(Data records Opens)

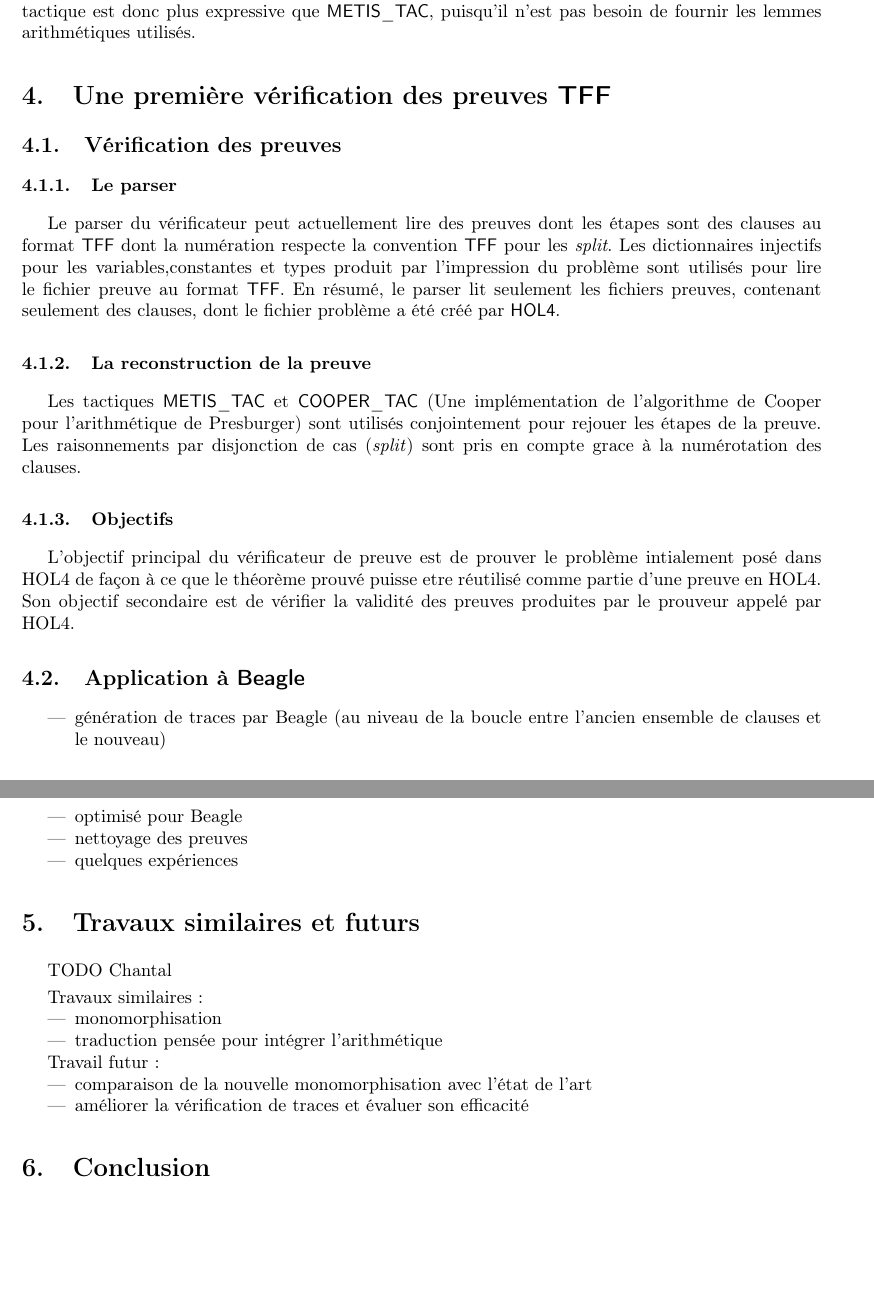
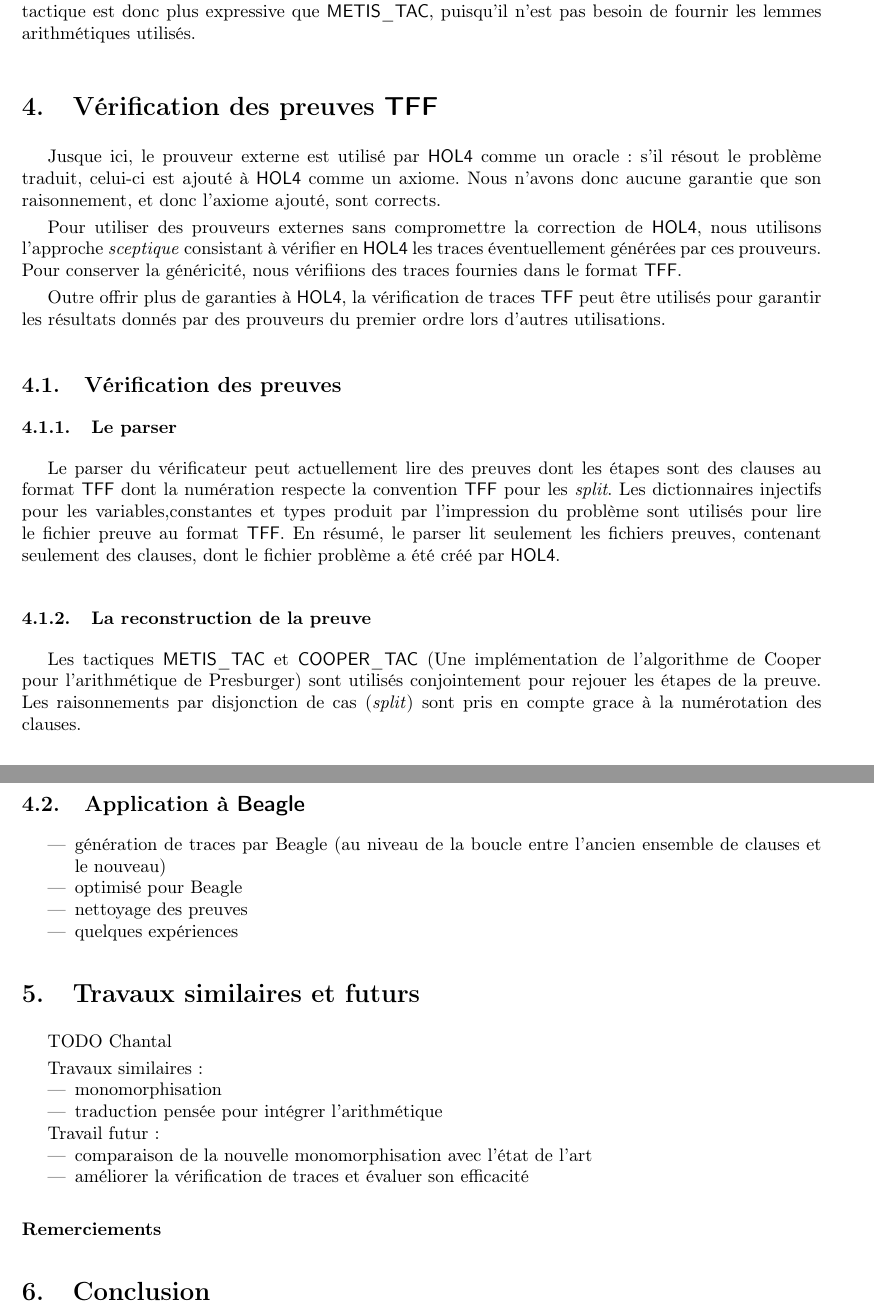
Before and after one commit to barakeel/HOLtoTFF, a LaTeX paper (paper/JFLA14/jfla.tex, which reads paper/JFLA14/similaires.tex, paper/JFLA14/traces.tex): two parts of pages 5 and 6 of 6, joined at a grey line, cut so that both start at the same text, the shorter picture padded with empty space. Compiled offline with pdfLaTeX.

Commit message:
Correction partie 4

```diff
--- a/paper/JFLA14/similaires.tex
+++ b/paper/JFLA14/similaires.tex
@@ -14,3 +14,5 @@ Travail futur:
 \item comparaison de la nouvelle monomorphisation avec l'état de l'art
 \item améliorer la vérification de traces et évaluer son efficacité
 \end{itemize}
+
+\paragraph{Remerciements}
--- a/paper/JFLA14/traces.tex
+++ b/paper/JFLA14/traces.tex
@@ -1,6 +1,22 @@
-\section{Une première vérification des preuves \tff}
+\section{Vérification des preuves \tff}
 \label{sec:traces}
 %Les travaux présentés dans cette partie sont en cours de développement.
+
+Jusque ici, le prouveur externe est utilisé par \holfour comme un
+oracle: s'il résout le problème traduit, celui-ci est ajouté à \holfour
+comme un axiome. Nous n'avons donc aucune garantie que son raisonnement,
+et donc l'axiome ajouté, sont corrects.
+
+Pour utiliser des prouveurs externes sans compromettre la correction de
+\holfour, nous utilisons l'approche \emph{sceptique} consistant à
+vérifier en \holfour les traces éventuellement générées par ces
+prouveurs. Pour conserver la généricité, nous vérifiions des traces
+fournies dans le format \tff.
+
+Outre offrir plus de garanties à \holfour, la vérification de traces
+\tff peut être utilisés pour garantir les résultats donnés par des
+prouveurs du premier ordre lors d'autres utilisations.
+
 
 \subsection{Vérification des preuves}
 
@@ -12,8 +28,6 @@ Les tactiques \metistac et \coopertac (Une implémentation de l'algorithme de Co
 sont utilisés conjointement pour rejouer les étapes de la preuve.
 Les raisonnements par disjonction de cas (\textit{split}) sont pris en compte grace à la numérotation des clauses.
 
-\subsubsection{Objectifs}
-L'objectif principal du vérificateur de preuve est de prouver le problème intialement posé dans HOL4 de façon à ce que le théorème prouvé puisse etre réutilisé comme partie d'une preuve en HOL4. Son objectif secondaire est de vérifier la validité des preuves produites par le prouveur appelé par HOL4.
 
 \subsection{Application à \beagle}
 \begin{itemize}
```
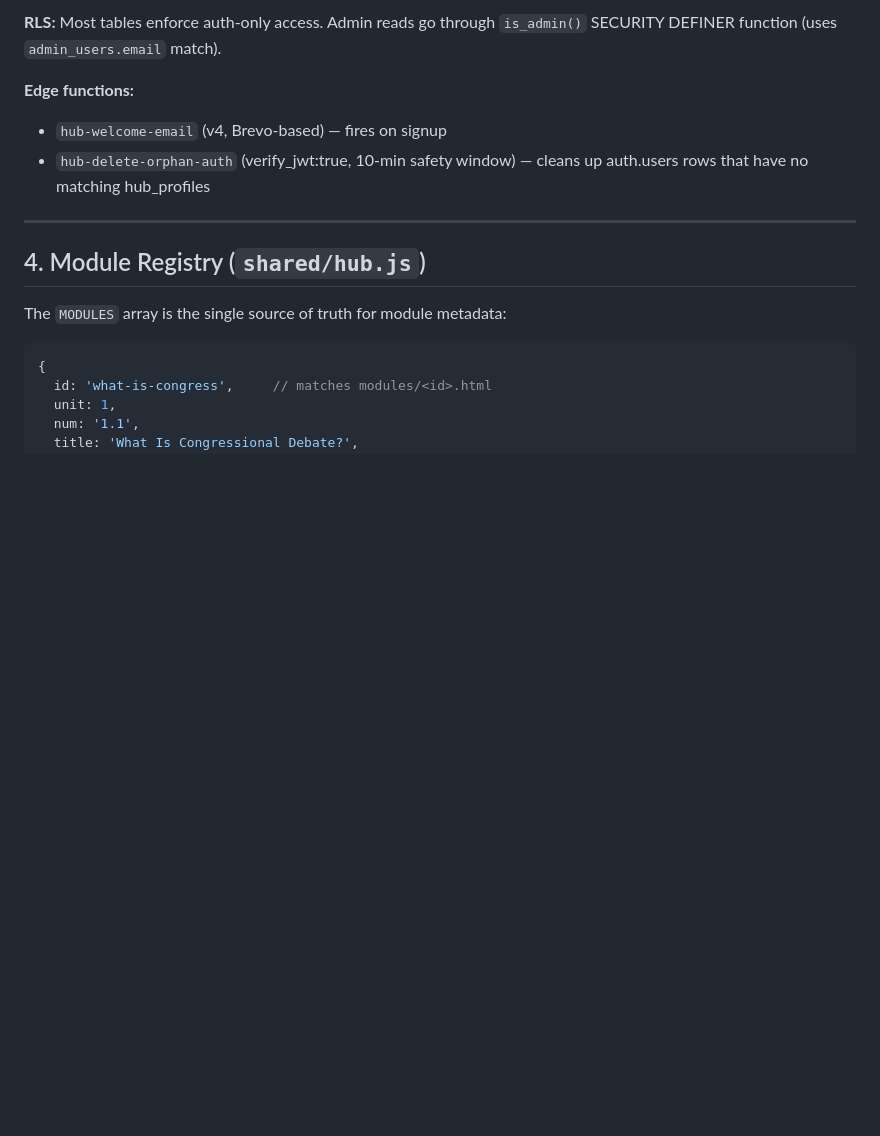
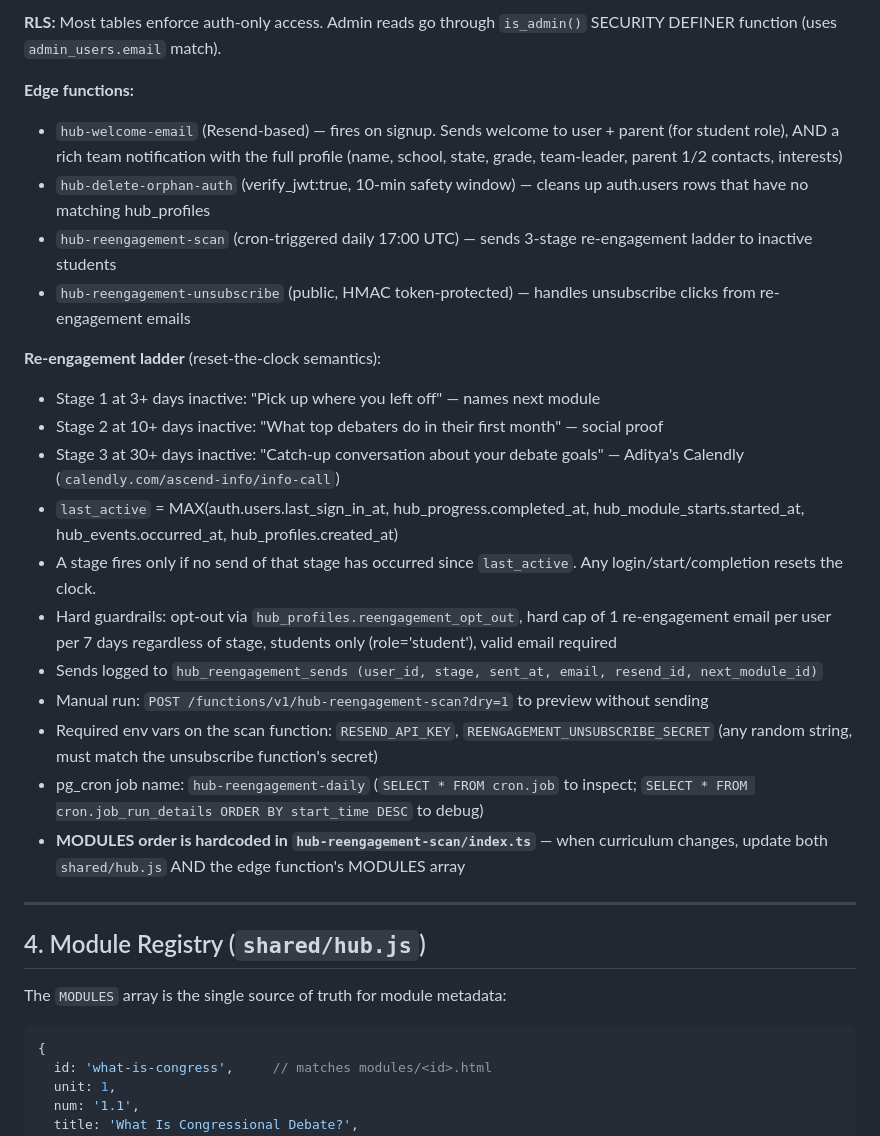
Before and after one commit to vkotaca/ascend-academy-hub, a Markdown page: CLAUDE.md, the part around the change. Drawn GitHub-style; blank space fills up the shorter version.

Commit message:
Document re-engagement ladder system in CLAUDE.md
The full stack lives in Supabase (edge functions + cron + table), not
in the repo, so document the moving parts here for future sessions:
the 3-stage ladder, reset-the-clock semantics, all guardrails, the
MODULES duplication risk, env vars, and how to preview.

Co-Authored-By: Claude Opus 4.7 (1M context) <noreply@anthropic.com>

```diff
--- a/CLAUDE.md
+++ b/CLAUDE.md
@@ -62,8 +62,23 @@ Module files are self-contained HTML — each includes `shared/module.css` and `
 **RLS:** Most tables enforce auth-only access. Admin reads go through `is_admin()` SECURITY DEFINER function (uses `admin_users.email` match).
 
 **Edge functions:**
-- `hub-welcome-email` (v4, Brevo-based) — fires on signup
+- `hub-welcome-email` (Resend-based) — fires on signup. Sends welcome to user + parent (for student role), AND a rich team notification with the full profile (name, school, state, grade, team-leader, parent 1/2 contacts, interests)
 - `hub-delete-orphan-auth` (verify_jwt:true, 10-min safety window) — cleans up auth.users rows that have no matching hub_profiles
+- `hub-reengagement-scan` (cron-triggered daily 17:00 UTC) — sends 3-stage re-engagement ladder to inactive students
+- `hub-reengagement-unsubscribe` (public, HMAC token-protected) — handles unsubscribe clicks from re-engagement emails
+
+**Re-engagement ladder** (reset-the-clock semantics):
+- Stage 1 at 3+ days inactive: "Pick up where you left off" — names next module
+- Stage 2 at 10+ days inactive: "What top debaters do in their first month" — social proof
+- Stage 3 at 30+ days inactive: "Catch-up conversation about your debate goals" — Aditya's Calendly (`calendly.com/ascend-info/info-call`)
+- `last_active` = MAX(auth.users.last_sign_in_at, hub_progress.completed_at, hub_module_starts.started_at, hub_events.occurred_at, hub_profiles.created_at)
+- A stage fires only if no send of that stage has occurred since `last_active`. Any login/start/completion resets the clock.
+- Hard guardrails: opt-out via `hub_profiles.reengagement_opt_out`, hard cap of 1 re-engagement email per user per 7 days regardless of stage, students only (role='student'), valid email required
+- Sends logged to `hub_reengagement_sends (user_id, stage, sent_at, email, resend_id, next_module_id)`
+- Manual run: `POST /functions/v1/hub-reengagement-scan?dry=1` to preview without sending
+- Required env vars on the scan function: `RESEND_API_KEY`, `REENGAGEMENT_UNSUBSCRIBE_SECRET` (any random string, must match the unsubscribe function's secret)
+- pg_cron job name: `hub-reengagement-daily` (`SELECT * FROM cron.job` to inspect; `SELECT * FROM cron.job_run_details ORDER BY start_time DESC` to debug)
+- **MODULES order is hardcoded in `hub-reengagement-scan/index.ts`** — when curriculum changes, update both `shared/hub.js` AND the edge function's MODULES array
 
 ---
 
```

(Data records Closes)

Directions: Each line of the entries above that includes the string "clock" should be copied out.

Task result:
the 3-stage ladder, reset-the-clock semantics, all guardrails, the
+**Re-engagement ladder** (reset-the-clock semantics):
+- A stage fires only if no send of that stage has occurred since `last_active`. Any login/start/completion resets the clock.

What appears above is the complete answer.